[Collected data entries]
□ □ □ □ □
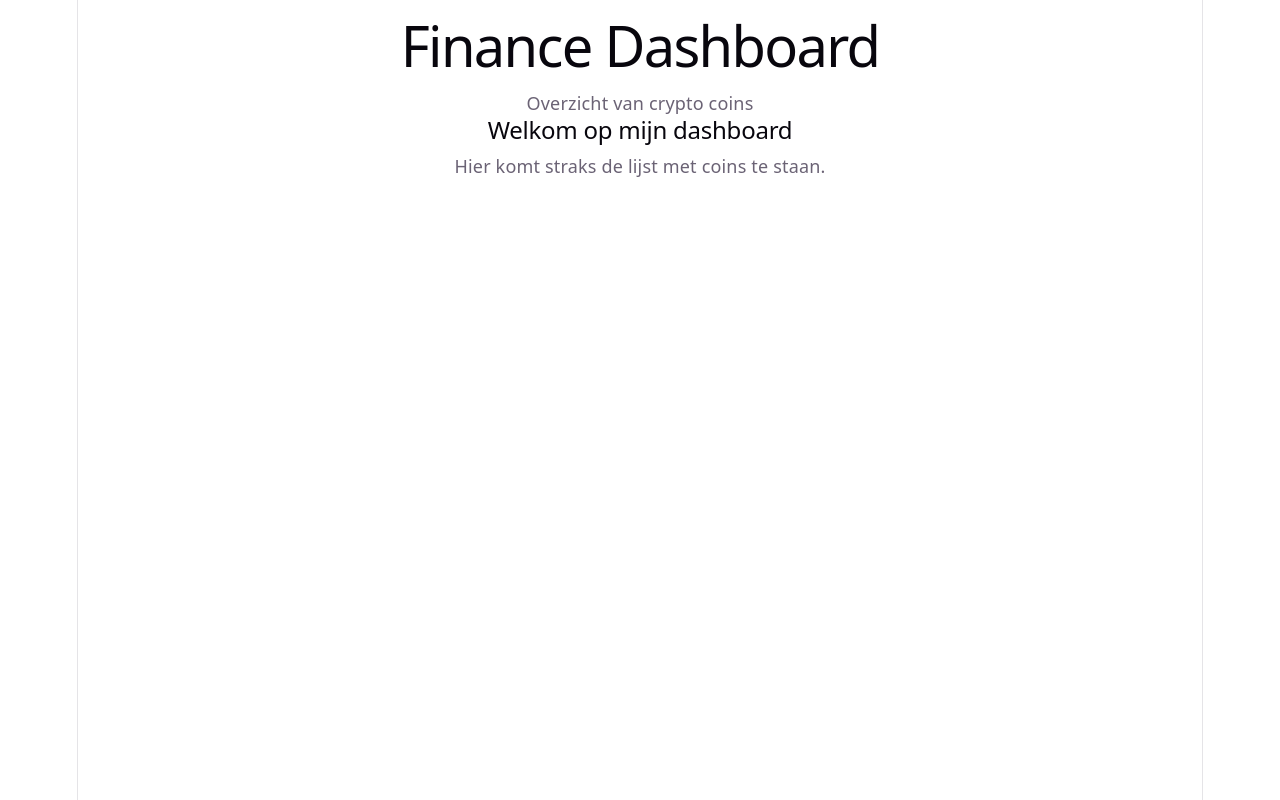
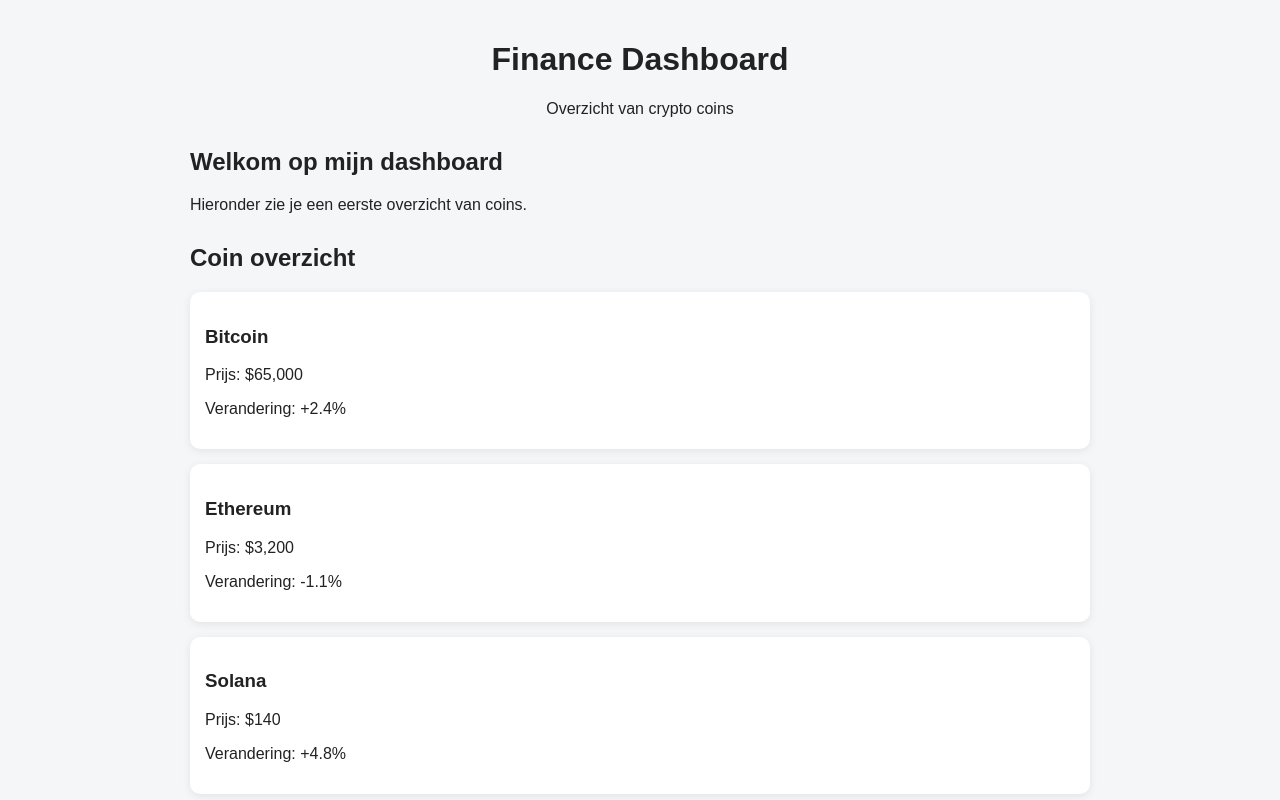
Before and after one commit to polska1223/Finance-dashboard, a React (Vite) app: page / in a window 1280 px wide. Shown: the top 800 px of the page. Built offline with nearby package versions, Linux system fonts and the light colour scheme.

Commit message:
Coin lijst met voorbeelddata toegevoegd

```diff
--- /dev/null
+++ b/src/components/CoinList.jsx
@@ -0,0 +1,23 @@
+function CoinList() {
+  const coins = [
+    { id: 1, name: "Bitcoin", price: "$65,000", change: "+2.4%" },
+    { id: 2, name: "Ethereum", price: "$3,200", change: "-1.1%" },
+    { id: 3, name: "Solana", price: "$140", change: "+4.8%" },
+  ];
+
+  return (
+    <section>
+      <h2>Coin overzicht</h2>
+
+      {coins.map((coin) => (
+        <div key={coin.id}>
+          <h3>{coin.name}</h3>
+          <p>Prijs: {coin.price}</p>
+          <p>Verandering: {coin.change}</p>
+        </div>
+      ))}
+    </section>
+  );
+}
+
+export default CoinList;
--- a/src/index.css
+++ b/src/index.css
@@ -1,111 +1,33 @@
-:root {
-  --text: #6b6375;
-  --text-h: #08060d;
-  --bg: #fff;
-  --border: #e5e4e7;
-  --code-bg: #f4f3ec;
-  --accent: #aa3bff;
-  --accent-bg: rgba(170, 59, 255, 0.1);
-  --accent-border: rgba(170, 59, 255, 0.5);
-  --social-bg: rgba(244, 243, 236, 0.5);
-  --shadow:
-    rgba(0, 0, 0, 0.1) 0 10px 15px -3px, rgba(0, 0, 0, 0.05) 0 4px 6px -2px;
-
-  --sans: system-ui, 'Segoe UI', Roboto, sans-serif;
-  --heading: system-ui, 'Segoe UI', Roboto, sans-serif;
-  --mono: ui-monospace, Consolas, monospace;
-
-  font: 18px/145% var(--sans);
-  letter-spacing: 0.18px;
-  color-scheme: light dark;
-  color: var(--text);
-  background: var(--bg);
-  font-synthesis: none;
-  text-rendering: optimizeLegibility;
-  -webkit-font-smoothing: antialiased;
-  -moz-osx-font-smoothing: grayscale;
-
-  @media (max-width: 1024px) {
-    font-size: 16px;
-  }
-}
-
-@media (prefers-color-scheme: dark) {
-  :root {
-    --text: #9ca3af;
-    --text-h: #f3f4f6;
-    --bg: #16171d;
-    --border: #2e303a;
-    --code-bg: #1f2028;
-    --accent: #c084fc;
-    --accent-bg: rgba(192, 132, 252, 0.15);
-    --accent-border: rgba(192, 132, 252, 0.5);
-    --social-bg: rgba(47, 48, 58, 0.5);
-    --shadow:
-      rgba(0, 0, 0, 0.4) 0 10px 15px -3px, rgba(0, 0, 0, 0.25) 0 4px 6px -2px;
-  }
-
-  #social .button-icon {
-    filter: invert(1) brightness(2);
-  }
-}
-
 body {
   margin: 0;
+  font-family: Arial, sans-serif;
+  background-color: #f4f6f8;
+  color: #222;
 }
 
 #root {
-  width: 1126px;
-  max-width: 100%;
+  max-width: 900px;
   margin: 0 auto;
-  text-align: center;
-  border-inline: 1px solid var(--border);
-  min-height: 100svh;
-  display: flex;
-  flex-direction: column;
-  box-sizing: border-box;
+  padding: 20px;
 }
 
-h1,
-h2 {
-  font-family: var(--heading);
-  font-weight: 500;
-  color: var(--text-h);
+header {
+  text-align: center;
+  margin-bottom: 30px;
 }
 
-h1 {
-  font-size: 56px;
-  letter-spacing: -1.68px;
-  margin: 32px 0;
-  @media (max-width: 1024px) {
-    font-size: 36px;
-    margin: 20px 0;
-  }
-}
-h2 {
-  font-size: 24px;
-  line-height: 118%;
-  letter-spacing: -0.24px;
-  margin: 0 0 8px;
-  @media (max-width: 1024px) {
-    font-size: 20px;
-  }
-}
-p {
-  margin: 0;
+section {
+  margin-top: 30px;
 }
 
-code,
-.counter {
-  font-family: var(--mono);
-  display: inline-flex;
-  border-radius: 4px;
-  color: var(--text-h);
+section h2 {
+  margin-bottom: 20px;
 }
 
-code {
-  font-size: 15px;
-  line-height: 135%;
-  padding: 4px 8px;
-  background: var(--code-bg);
+section div {
+  background-color: white;
+  padding: 15px;
+  margin-bottom: 15px;
+  border-radius: 10px;
+  box-shadow: 0 2px 8px rgba(0, 0, 0, 0.08);
 }
--- a/src/pages/Home.jsx
+++ b/src/pages/Home.jsx
@@ -1,8 +1,11 @@
+import CoinList from "../components/CoinList";
+
 function Home() {
   return (
     <div>
       <h2>Welkom op mijn dashboard</h2>
-      <p>Hier komt straks de lijst met coins te staan.</p>
+      <p>Hieronder zie je een eerste overzicht van coins.</p>
+      <CoinList />
     </div>
   );
 }
```
Also changed, not shown: src/App.css (deleted, +0 -184 lines).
□ □ □ □ □
TRY IT: The word "border" appears in some lines of the records. Please work out how many and reply with that number only.

PROBLEM SOLUTION: 8